CWR: If a man was unsure about reading your book, and asked you, “Why should I bother with this? What will it do for me?”, what would you tell him?

Devin Schadt: If a man chooses to engage the principles laid out in Joseph’s Way, and begins applying them, he will experience a new knowledge of what it means to be truly a man, of what it means to be a great father, and of the first steps in his journey toward authentic greatness. Joseph’s Way is segmented into bite-size pieces. The reflection for each day is usually approximately three pages. By reading three pages a day, and by imitating St. Joseph’s example, I believe that your fatherhood will experience a new power, vitality, and strength.
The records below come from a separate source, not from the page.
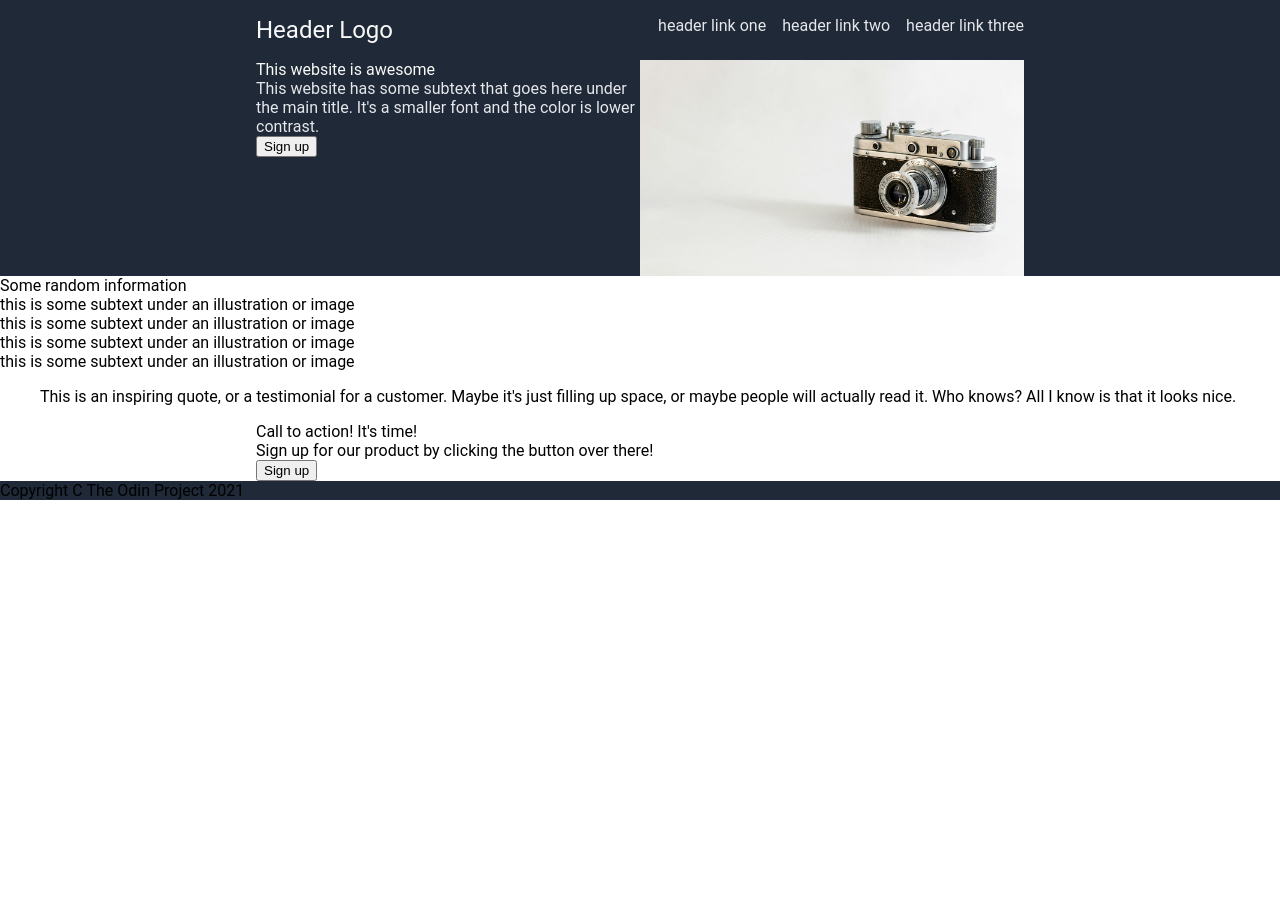
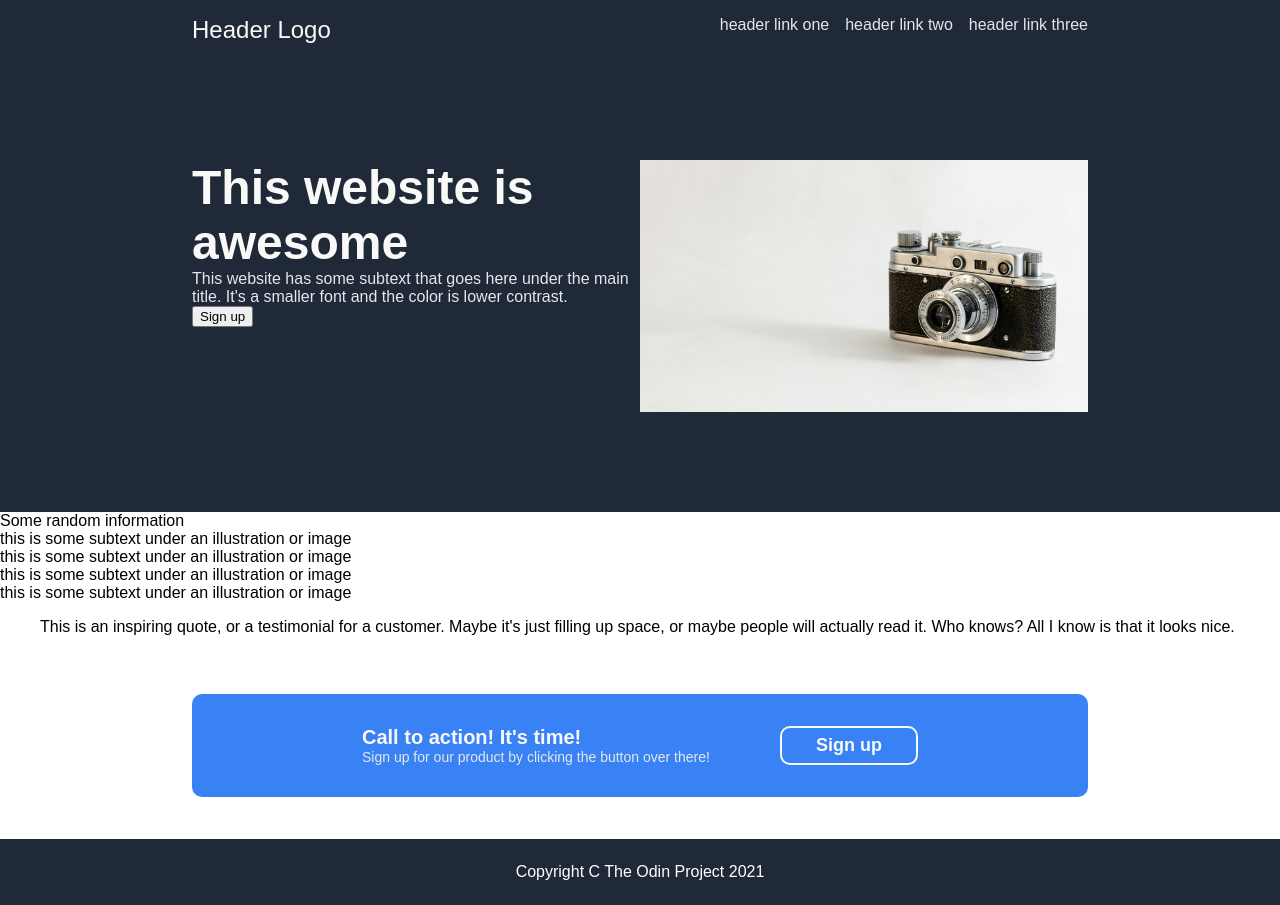
Before and after one commit to Mr01001110/Project-LandingPage, a plain HTML site: page index.html in a window 1280 px wide. Before the commit the page ends 800 px from the top, so only its background shows below. Drawn offline with Linux system fonts and the light colour scheme.

Commit message:
Make advances. Styled sections: Call to action (and button), header imag, header title.

```diff
--- a/index.html
+++ b/index.html
@@ -23,7 +23,7 @@
         <div class="hero">
             <div class="container-hero">
                 <div class="text-section-hero">
-                    <div class="main-text">This website is awesome</div>
+                    <div class="main-text">This website is <br>awesome</div>
                     <div class="paragraph">This website has some subtext that goes here under the main title. It's a smaller font and the color is lower contrast.</div>
                     <div class="button"><button>Sign up</button></div>
                 </div>
@@ -57,11 +57,11 @@
         <div class="action-sect">
             <div class="blue-sect">
                 <div class="text-sect">
-                    <div>Call to action! It's time!</div>
-                    <div>Sign up for our product by clicking the button over there!</div>
+                    <div class="main-call">Call to action! It's time!</div>
+                    <div class="sec-call">Sign up for our product by clicking the button over there!</div>
                 </div>
-                <div>
-                    <button>Sign up</button>
+                <div class="sign-up-sect">
+                    <button class="Sign-up">Sign up</button>
                 </div>
             </div>
         </div>
--- a/style.css
+++ b/style.css
@@ -3,7 +3,8 @@ body {
     min-height: 100vh;
     display: flex;
     flex-direction: column;
-    font-family: Roboto, sans-serif;
+    box-sizing: border-box;
+    font-family: Rotobo, sans-serif;
 }
 
 .header, .hero, .footer {
@@ -13,7 +14,11 @@ body {
 .logo, .main-text {
     color: #f9faf8;
 }
-
+.main-text {
+    font-size: 48px;
+    padding-top: 100px;
+    font-weight: 900;
+}
 a, .paragraph {
     color: #e5e7eb;
 }
@@ -27,13 +32,6 @@ ul {
     list-style: none;
     gap: 16px;
 }
-/*
-.main {
-    display: flex;
-    flex-direction: column;
-    flex: 1;
-    flex-shrink: 0;
-} */
 .header {
     display: flex;
     justify-content: center;
@@ -42,7 +40,7 @@ ul {
     display: flex;
     justify-content: space-between;
     padding: 16px;
-    width: 60vw;
+    width: 70vw;
 }
 .logo {
     color: #f9faf8;
@@ -54,7 +52,7 @@ ul {
     justify-content: center;
 }
 .container-hero, .blue-sect {
-    width: 60vw;
+    width: 70vw;
 }
 img {
     width: 100%;
@@ -70,5 +68,57 @@ img {
 }
 .img {
     display: flex;
-    justify-content: center
+    box-sizing: border-box;
+    justify-content: center;
+    padding: 100px 0;
 }
+.text-section-hero {
+    display: flex;
+    flex-direction: column;
+}
+.footer {
+    display: flex;
+    justify-content: center;
+    align-items: center;
+    color: white;
+    padding: 24px;
+}
+
+.blue-sect {
+    background-color: #3882f6;
+    margin: 42px;
+    padding: 32px 100px 32px 100px;
+    border-radius: 10px;
+    display: flex;
+    box-sizing: border-box;
+    justify-content: space-between;
+}
+.text-sect {
+    display: flex;
+    flex-direction: column;
+    margin-left: 70px;
+}
+.sign-up-sect {
+    display: flex;
+    margin-right: 70px;
+}
+
+.main-call {
+    color: #f9faf8;
+    font-weight: 600;
+    font-size: 20px;
+}
+.sec-call {
+    color: #e5e7eb;
+    font-size: 14px;
+}
+.Sign-up {
+    background-color: #3882f6;
+    font-size: 18px;
+    color: #f9faf8;
+    border-radius: 10px;
+    border: 2px solid #f9faf8;
+    text-decoration: none;
+    padding: 1px 34px;
+    font-weight: bold;
+}
```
By reading Joseph’s Way a father will discover that his fatherhood is vital, necessary, and the path to true glory. The destiny of our world depends on you discovering your identity, in order that you and your family can achieve their destiny—which is nothing less than eternal communion and union within the eternal exchange of Persons in the Trinity. You are an icon of God the Father (see Eph. 3:15), a link between God and man, a link between the Father and His children. You are the face of the Father that your children cannot see, the voice of the Father that they cannot hear, and the touch of the Father that they cannot feel. Few people ever reflect on the reality of oxygen—yet without oxygen people die. So it is with fatherhood. You are called to greatness, and your path to greatness is by means of your vocation—not outside of it. Joseph, a most unknown father in his day, by embracing his vocation as his call to greatness, became the most known and revered father in all of human history.

CWR: How will the second volume, Joseph’s Way: Prayer of a King, build upon this first volume?

Devin Schadt: The first volume discusses the call to greatness that exists in the heart of every man and how to achieve this greatness by means of understanding and living one’s identity, which is to be an icon of God the Father and to set the pace of self-giving love. In volume II, Prayer of a King, a father will learn: first, how to establish a rich prayer life—for a man cannot give what he does not have, and can only give God if he has God. Prayer is the place in which God gives Himself to man in order that man may give God to another. Second, a father will learn how to assume charitable authority—the authority to lead by love, and love by leading—by protecting, feeding and teaching. Third, a father will learn to identify his child as a temple of God, to give his child the materials to be built into that temple, and to bless and charge his child to become that temple. If volume I, Prayer of Faith, describes the identity of a true husband, father, and man, Volume II describes how to live out this identity in a practical way, how to achieve one’s destiny.

About the Author
Carl E. Olson editor@catholicworldreport.comCarl E. Olson is editor of Catholic World Report and Ignatius Insight.